The challenges of textual criticism to the inerrancy position are explored in the historical developments of biblical scholarship with both Old and New Testaments. John Brogan comments that inerrantists seem to "argue that text critics must sacrifice their well-established and long-held text-critical methods on the altar of inerrancy" (104). When it appears that the most accurate manuscripts show a factual error, the inerrantists argue that the textual criticism done (rather than their position on inerrancy) is invalid. On the flip side, Richard Schultz warns against being "carried away" too far into the historical-critical method, if this method causes us to dismiss the challenges of the prophet Isaiah (for example).
The last section of the book calls into question the possibility of reaching the actual authorial intention. Bruce Ellis Benson suggests that we are able to come to something close to an understanding of the author's meaning, but it is probably not identical to the original intention (190-1). The essays in this section call us to reassess the role of tradition in our view of Scripture as well as how we are to define and communicate biblical truth to a postmodern society.

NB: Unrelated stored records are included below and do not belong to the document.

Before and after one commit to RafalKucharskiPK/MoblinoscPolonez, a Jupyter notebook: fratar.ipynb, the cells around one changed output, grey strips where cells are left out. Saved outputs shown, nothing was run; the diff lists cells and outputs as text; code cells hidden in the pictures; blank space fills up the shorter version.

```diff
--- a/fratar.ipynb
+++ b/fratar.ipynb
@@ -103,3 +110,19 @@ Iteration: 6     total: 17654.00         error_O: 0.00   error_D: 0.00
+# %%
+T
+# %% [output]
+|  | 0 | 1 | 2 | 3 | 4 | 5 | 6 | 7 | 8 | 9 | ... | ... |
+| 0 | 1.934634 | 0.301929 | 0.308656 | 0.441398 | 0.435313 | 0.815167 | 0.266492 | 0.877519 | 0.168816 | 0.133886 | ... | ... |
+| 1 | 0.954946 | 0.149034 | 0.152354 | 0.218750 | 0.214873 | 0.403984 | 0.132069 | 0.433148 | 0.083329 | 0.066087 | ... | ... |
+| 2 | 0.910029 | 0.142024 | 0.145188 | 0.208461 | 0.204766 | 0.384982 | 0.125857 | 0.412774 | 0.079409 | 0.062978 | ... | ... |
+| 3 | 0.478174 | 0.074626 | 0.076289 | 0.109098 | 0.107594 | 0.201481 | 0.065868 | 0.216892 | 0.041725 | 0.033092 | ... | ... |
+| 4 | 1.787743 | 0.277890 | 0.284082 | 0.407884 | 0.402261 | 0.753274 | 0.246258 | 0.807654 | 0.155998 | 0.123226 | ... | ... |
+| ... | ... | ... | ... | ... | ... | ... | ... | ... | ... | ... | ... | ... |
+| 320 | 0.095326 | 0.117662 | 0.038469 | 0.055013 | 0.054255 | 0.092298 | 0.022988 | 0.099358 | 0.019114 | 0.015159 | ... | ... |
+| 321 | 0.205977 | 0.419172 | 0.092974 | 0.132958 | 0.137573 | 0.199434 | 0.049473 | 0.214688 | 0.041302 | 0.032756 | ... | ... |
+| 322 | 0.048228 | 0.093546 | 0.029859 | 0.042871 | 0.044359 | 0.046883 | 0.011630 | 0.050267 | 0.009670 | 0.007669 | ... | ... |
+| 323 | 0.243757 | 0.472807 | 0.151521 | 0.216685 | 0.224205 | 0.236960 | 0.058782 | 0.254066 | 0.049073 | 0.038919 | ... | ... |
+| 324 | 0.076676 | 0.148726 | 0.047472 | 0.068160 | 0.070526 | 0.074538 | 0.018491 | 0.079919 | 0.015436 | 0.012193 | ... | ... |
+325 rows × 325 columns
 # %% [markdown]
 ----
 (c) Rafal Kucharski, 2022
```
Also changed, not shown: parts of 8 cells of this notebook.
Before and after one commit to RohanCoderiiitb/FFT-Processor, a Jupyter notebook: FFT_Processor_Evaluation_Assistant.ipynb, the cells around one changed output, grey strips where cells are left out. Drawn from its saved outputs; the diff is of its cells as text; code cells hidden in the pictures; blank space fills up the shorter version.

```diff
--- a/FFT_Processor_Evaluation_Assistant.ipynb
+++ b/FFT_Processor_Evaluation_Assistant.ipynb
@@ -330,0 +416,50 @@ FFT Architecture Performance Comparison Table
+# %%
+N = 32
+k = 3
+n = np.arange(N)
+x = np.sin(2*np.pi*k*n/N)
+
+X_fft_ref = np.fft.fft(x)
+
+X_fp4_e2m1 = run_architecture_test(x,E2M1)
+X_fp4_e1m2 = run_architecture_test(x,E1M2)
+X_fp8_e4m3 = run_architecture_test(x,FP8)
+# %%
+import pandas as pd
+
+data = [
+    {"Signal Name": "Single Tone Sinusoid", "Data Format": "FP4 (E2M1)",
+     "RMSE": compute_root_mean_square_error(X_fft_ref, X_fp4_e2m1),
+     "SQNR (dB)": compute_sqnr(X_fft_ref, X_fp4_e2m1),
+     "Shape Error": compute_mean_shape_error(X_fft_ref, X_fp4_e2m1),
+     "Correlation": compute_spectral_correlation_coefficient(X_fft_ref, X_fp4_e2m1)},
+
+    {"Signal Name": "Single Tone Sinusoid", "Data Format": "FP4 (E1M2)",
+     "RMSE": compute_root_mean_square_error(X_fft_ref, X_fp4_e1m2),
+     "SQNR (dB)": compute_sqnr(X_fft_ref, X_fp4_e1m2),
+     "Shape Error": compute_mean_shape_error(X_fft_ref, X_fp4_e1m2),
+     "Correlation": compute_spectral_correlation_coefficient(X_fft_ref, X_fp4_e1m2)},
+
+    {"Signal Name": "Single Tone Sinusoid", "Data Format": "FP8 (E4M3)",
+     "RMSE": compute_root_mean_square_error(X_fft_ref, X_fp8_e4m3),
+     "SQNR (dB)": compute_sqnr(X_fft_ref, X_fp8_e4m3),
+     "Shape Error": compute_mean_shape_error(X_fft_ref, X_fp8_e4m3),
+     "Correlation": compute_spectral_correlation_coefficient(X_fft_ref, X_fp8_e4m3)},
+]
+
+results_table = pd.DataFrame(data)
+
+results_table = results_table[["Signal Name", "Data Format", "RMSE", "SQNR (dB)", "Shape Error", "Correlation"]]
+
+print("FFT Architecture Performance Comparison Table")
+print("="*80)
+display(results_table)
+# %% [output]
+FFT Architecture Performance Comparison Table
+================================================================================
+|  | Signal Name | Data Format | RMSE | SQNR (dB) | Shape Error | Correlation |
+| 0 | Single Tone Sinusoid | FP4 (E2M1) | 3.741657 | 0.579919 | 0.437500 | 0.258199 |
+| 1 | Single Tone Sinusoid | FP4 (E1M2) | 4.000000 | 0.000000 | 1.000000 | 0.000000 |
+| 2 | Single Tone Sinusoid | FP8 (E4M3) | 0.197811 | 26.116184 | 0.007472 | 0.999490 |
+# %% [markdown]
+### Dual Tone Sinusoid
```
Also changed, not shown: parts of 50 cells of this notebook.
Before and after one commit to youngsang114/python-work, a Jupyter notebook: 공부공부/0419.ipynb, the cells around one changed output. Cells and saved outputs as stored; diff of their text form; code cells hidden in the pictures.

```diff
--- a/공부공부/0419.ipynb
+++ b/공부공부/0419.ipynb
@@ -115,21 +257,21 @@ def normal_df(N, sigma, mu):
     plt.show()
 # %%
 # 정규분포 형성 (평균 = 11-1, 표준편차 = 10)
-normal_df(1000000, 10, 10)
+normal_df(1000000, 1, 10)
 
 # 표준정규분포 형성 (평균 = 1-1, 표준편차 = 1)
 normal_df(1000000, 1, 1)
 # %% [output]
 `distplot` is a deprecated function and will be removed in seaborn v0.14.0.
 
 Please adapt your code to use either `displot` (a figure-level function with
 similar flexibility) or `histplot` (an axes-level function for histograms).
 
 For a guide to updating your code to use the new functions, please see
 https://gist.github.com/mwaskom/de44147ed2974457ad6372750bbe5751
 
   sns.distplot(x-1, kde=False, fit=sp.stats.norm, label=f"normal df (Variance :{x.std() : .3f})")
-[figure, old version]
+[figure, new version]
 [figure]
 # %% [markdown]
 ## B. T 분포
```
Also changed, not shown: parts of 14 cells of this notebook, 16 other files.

Overall, this book is less an affirmation of a particular evangelical doctrine of Scripture, and more a negation of the inerrantist position. The essays explore important issues and raise excellent questions for the evangelical reader. Most of the essays are highly readable, with the exception of chapter three. Grenz's opening chapter on the history of the doctrine of inerrancy should be read by all evangelicals. Dayton's point is especially poignant: you don't need inerrancy to follow the commands of the Bible. In fact, getting caught up in the inerrancy debate may distract you from the commands of the Bible.
[To be honest, I would give this book four stars, but I'm trying to counter-balance the previous reviewer who gave this book only one star. For a book to actually get *one* star, it would have to be incoherent. I don't think you should give an intelligently written book one star even if you disagree with its claims and argumentation.]